Yep, the actual error should contain some useful information. Try posting a photo of it, if you can't make sense of it. –  Ярослав Рахматуллин Mar 5 '13 at 4:29
    
You should also rule out a hardware problem. –  David Schwartz Mar 5 '13 at 5:03
    
Unless you post the BSOD information we can't really help you determine what drive it is. Of course the fact you CANNOT boot into safe mode actually suggests its NOT a driver problem. –  Ramhound Mar 5 '13 at 11:14

2 Answers 2

I don't know if this is what you're asking for.
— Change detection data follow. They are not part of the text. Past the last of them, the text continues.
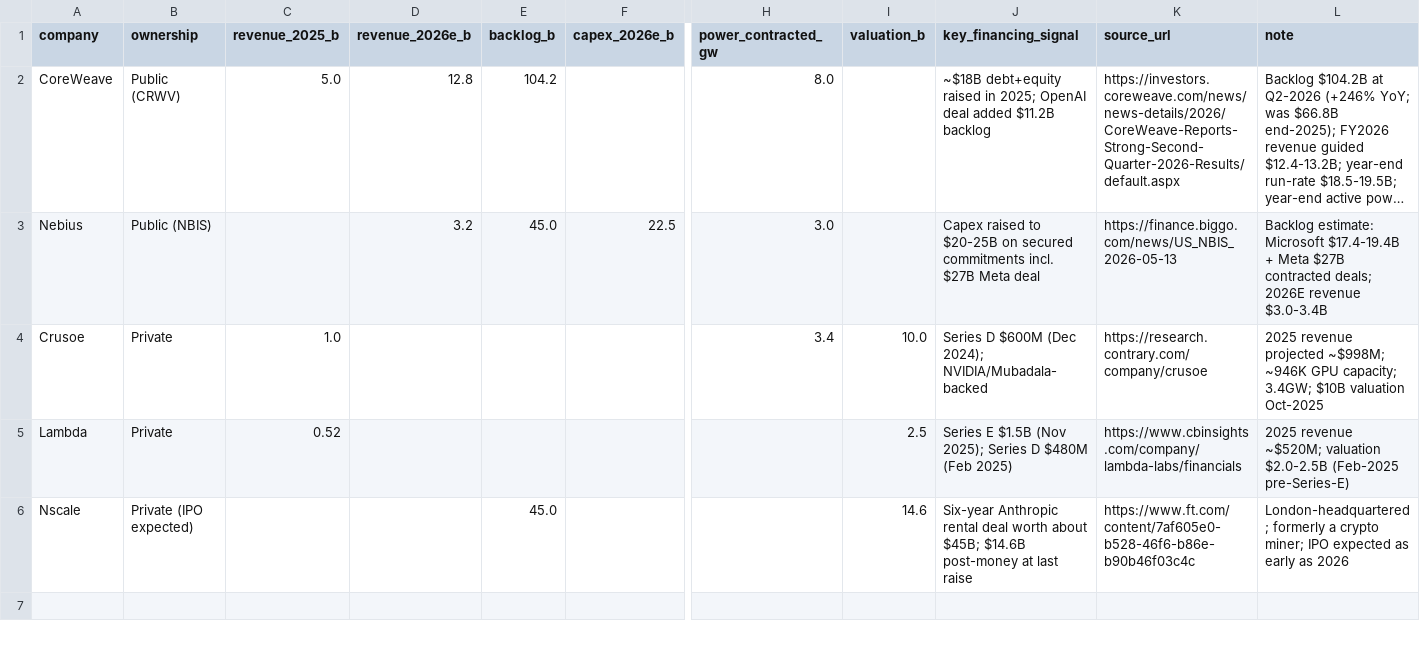
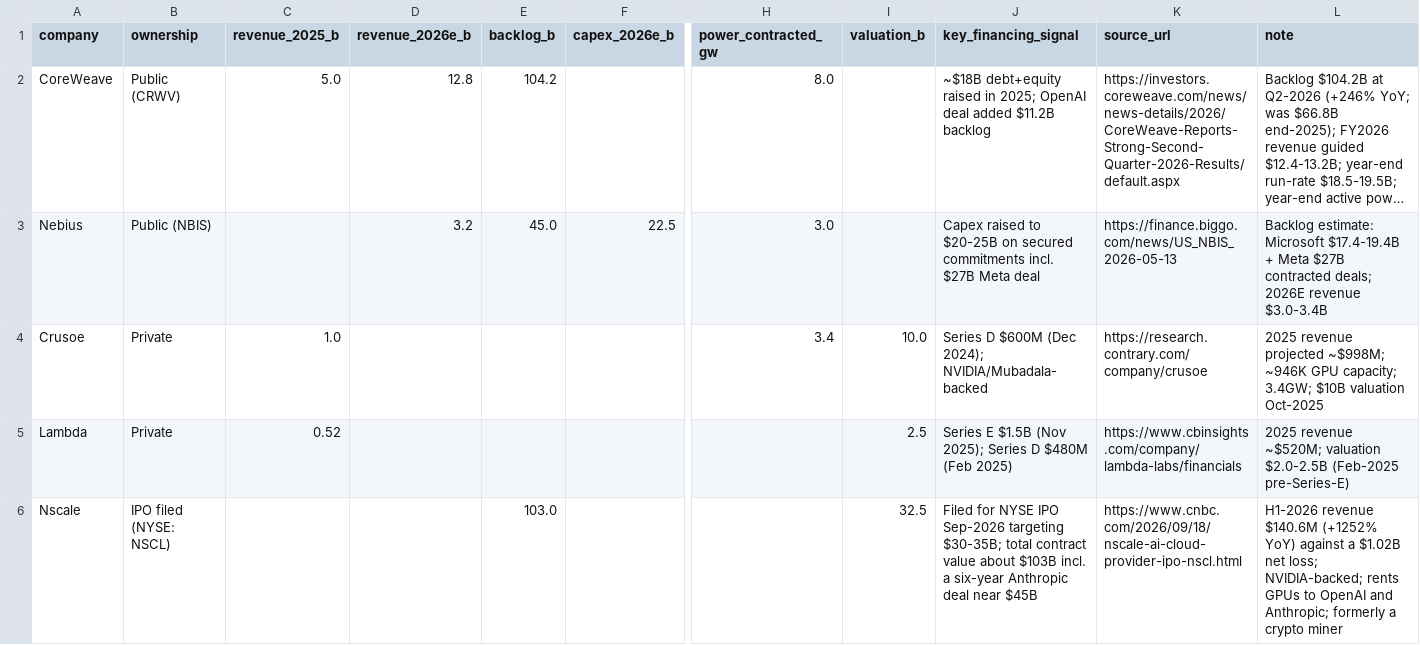
Before and after one commit to fbncldy/ai-infra-capex-dashboard, a CSV file: data/processed/neoclouds.csv, drawn as a sheet; only a part is shown, gaps mark what is left out; long unchanged cells end in …; the diff names each change by its address in the sheet, - before the commit and + after, or states it on an @@ line.

```diff
--- a/data/processed/neoclouds.csv
+++ b/data/processed/neoclouds.csv
-B6 (ownership): Private (IPO expected)
+B6 (ownership): IPO filed (NYSE: NSCL)
-E6 (backlog_b): 45.0
+E6 (backlog_b): 103.0
-I6 (valuation_b): 14.6
+I6 (valuation_b): 32.5
-J6 (key_financing_signal): Six-year Anthropic rental deal worth about $45B; $14.6B post-money at last raise
+J6 (key_financing_signal): Filed for NYSE IPO Sep-2026 targeting $30-35B; total contract value about $103B incl. a six-year Anthropic deal near $45B
-K6 (source_url): https://www.ft.com/content/7af605e0-b528-46f6-b86e-b90b46f03c4c
+K6 (source_url): https://www.cnbc.com/2026/09/18/nscale-ai-cloud-provider-ipo-nscl.html
-L6 (note): London-headquartered; formerly a crypto miner; IPO expected as early as 2026
+L6 (note): H1-2026 revenue $140.6M (+1252% YoY) against a $1.02B net loss; NVIDIA-backed; rents GPUs to OpenAI and Anthropic; formerly a crypto miner
```
Also changed, not shown: data/processed/capex_guidance_2026.csv, data/processed/fcf_transfer.csv, 1 other file.
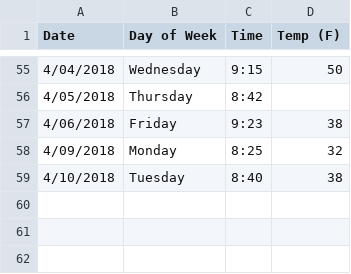
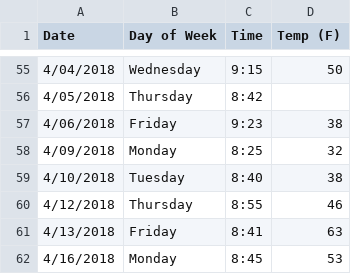
Before and after one commit to rontsung/pjeej, a CSV file: timein.csv, drawn as a sheet; only a part is shown, gaps mark what is left out; the diff names each change by its address in the sheet, - before the commit and + after, or states it on an @@ line.

```diff
--- a/timein.csv
+++ b/timein.csv
+row 60: 4/12/2018 | Thursday | 8:55 | 46
+row 61: 4/13/2018 | Friday | 8:41 | 63
+row 62: 4/16/2018 | Monday | 8:45 | 53
```
Also changed, not shown: 5 other files.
If you're experiencing a BSOD, then the BSOD should contain the information what driver module caused the BSOD. If you can't capture the BSOD message, press F8 at boot time and select:

enter image description here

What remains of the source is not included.